He tells me about his. His was actually good.
He sends me an instant message later: "I really don't want to be here."
"Seriously," I respond. I'm happy he's initiated contact for a change but at the same time I'm feeling tired and done with it all.
"So your new year was good?"
I groan internally, "Actually, it sucked. But no one wants to hear about that so I just say 'good' when they ask." I see no point in lying to him. I don't need to impress him.
"Are you still chaste-ing?" he jokes with me. I've told him my new policy. No more hookups. I am a nun until further notice.
I tell him I am.
"No new year make-out then?"
I want to lie now. I know he definitely indulged in a new year kiss and I don't want to give him the smug satisfaction of knowing that I had sat out the ball drop alone, sipping champagne, crossing my legs, forcing smiles and clinking my plastic glass of champagne against anyone who stretched theirs towards me, while his tongue wrestled with some herpes-infected Lower East Side whore. But I tell the truth. It would be too sad to lie. "Nah."
I'm picturing him now, lips pressed against some curly-haired brunette and I'm jealous. Like I was when he had shown a picture of his friend to a coworker who, not realizing that I was harboring a crush on him, had passed his phone along to me. "Who's that?" I had asked.
"BSquared's girlfriend," he replied, slightly sarcastic. He's fucking her for sure.
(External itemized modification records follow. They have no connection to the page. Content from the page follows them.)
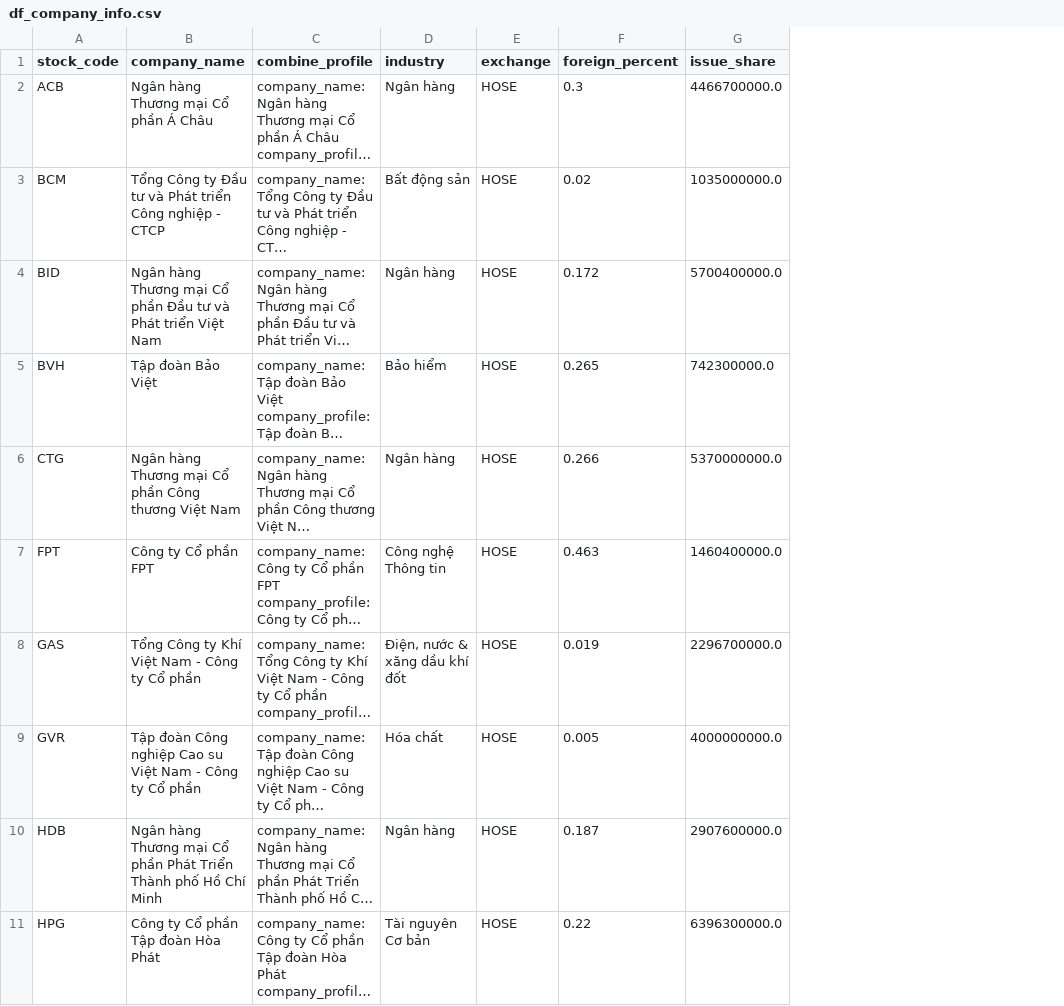
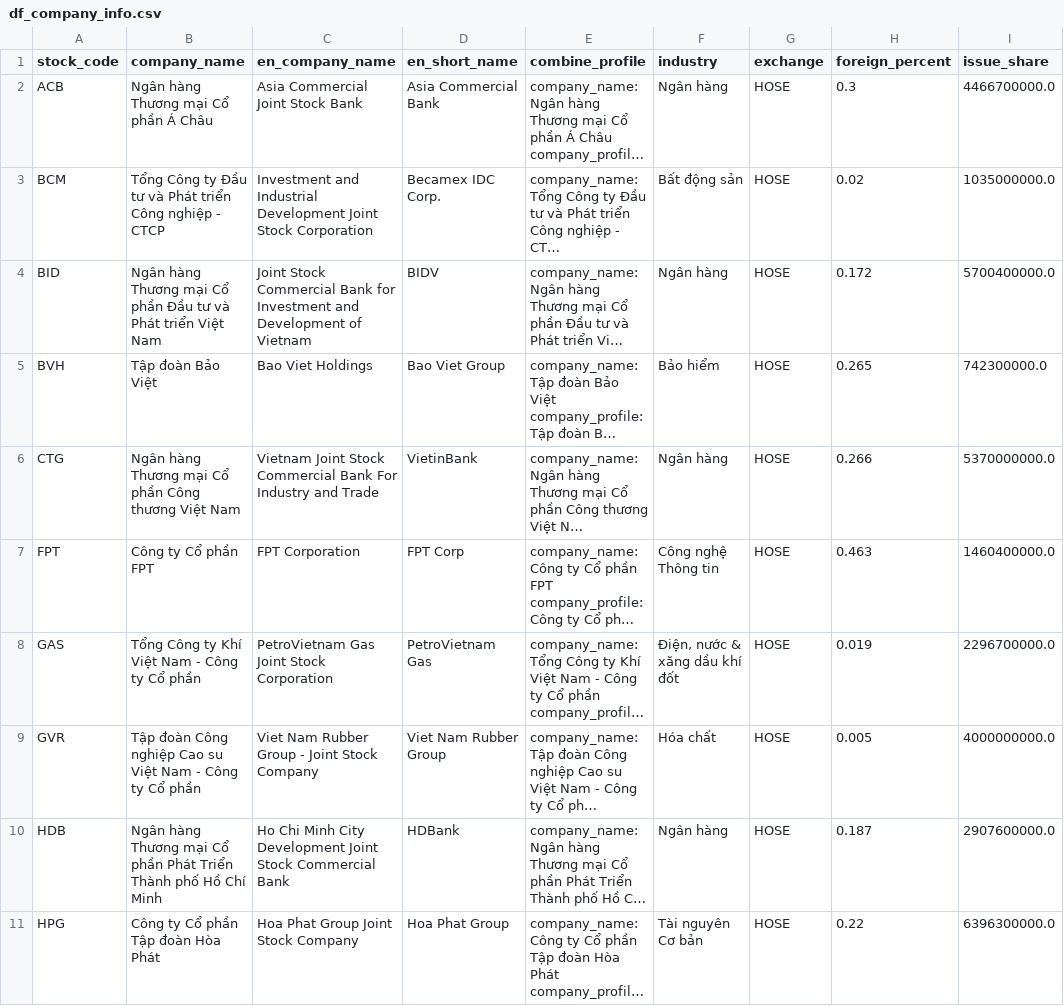
Before and after one commit to hung20gg/chatbot_financial_statement, a CSV file: sample/sample_data/df_company_info.csv, drawn as a sheet; only a part is shown; long unchanged cells end in …; the diff names each change by its address in the sheet, - before the commit and + after, or states it on an @@ line.

Commit message:
update db and name table

```diff
--- a/sample/sample_data/df_company_info.csv
+++ b/sample/sample_data/df_company_info.csv
+column C (en_company_name), rows 2-11: Asia Commercial Joint Stock Bank | Investment and Industrial Development Joint Stock Corporation | Joint Stock Commercial Bank for Investment and Development of Vietnam | Bao Viet Holdings | Vietnam Joint Stock Commercial Bank For Industry and Trade | FPT Corporation | PetroVietnam Gas Joint Stock Corporation | Viet Nam Rubber Group - Joint Stock Company | Ho Chi Minh City Development Joint Stock Commercial Bank | Hoa Phat Group Joint Stock Company
+column D (en_short_name), rows 2-11: Asia Commercial Bank | Becamex IDC Corp. | BIDV | Bao Viet Group | VietinBank | FPT Corp | PetroVietnam Gas | Viet Nam Rubber Group | HDBank | Hoa Phat Group
```
Also changed, not shown: 1 other file.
"Oh, she's cute," I said, the heat rising in my cheeks.
"Nah, she's just my friend," BSquared had said, snatching the phone from me. "She's the girl whose party I'm going to later," his eyes met mine briefly but I refused to let him see any indication of my already hatred for this nameless slut.
And now I had given him the upper hand. Again. I had never even let him kiss me. But I let him see too much of the weak side of myself. He had never touched me further than the tip of his finger brushing the inside of my thigh, whispering that it was the softest thing he had ever felt. I wouldn't let him come any closer. But I had inadvertently let my guard down and let him into something deeper.
Now we exchanged our overtly sexual banter at work. And now, ever since he had been straightforward to me and told me that he couldn't do that relationship thing again, not after his last one, the one that shook him, turned his world on its ass, we did this waltz. Sometimes daily, sometimes weekly. Sometimes I led, sometimes he led. We dipped and parried. Sometimes I misstepped, sometimes it was he.
And I welcomed his honestly. And I wished I hadn't started this new celibacy thing. Or, I wished that my mental state hadn't deteriorated so far that I couldn't do anything other than this celibacy thing. That was what I couldn't really tell anyone. Leaving that detail out, it sounded like a show of solidarity instead of an unfortunate consequence of the steady atrophy of my cranial well-being. I deleted his phone number so I wouldn't be tempted to seek solace in his warm East Village apartment one drunken lonely night.
And now I think of dinner with K a few weeks ago when he confessed that he had harbored a crush on me the entire time we were working together. How it had taken a good amount of effort on his part to resist the urge to pursue me so as not to complicate our work situation. And I'm glad because I have evolved past him. So much so that when he tells me I should come to his place for a glass of wine, I decline and trudge through the cold to the train station.
And now I think of that date I had gone on with JM who had seemed sweet. Slightly off, but who was I to judge? Who had, after failed attempts to woo me back to his apartment, kissed me on both cheeks at the entrance to the F train and told me to call him when I got home.
I texted him later, "I'm on the train now. No need to worry."
"Call me when you get home anyway."
And I did.
"What are you wearing? Are you playing with yourself?"
I sighed, told him I would call him tomorrow, rolled over, and went to bed. I deleted his number.
And now I think of P, who I barely know but feel wouldn't try to lure me to his apartment with the promise of wine or call me after a first date and try to lull me into phone sex. Maybe I am being naïve. Maybe he would. Maybe everyone would.
But I want to be naïve. As long as I don't know any better, I want to believe that there is still someone out there that I could have a little faith in.
"Any resolutions?" I ask BSquared.
"It's the year of the six-pack. I joined NYSC again," he says. "What's yours?"
Abandon all hope.
"Me too," I say. "I'll race you."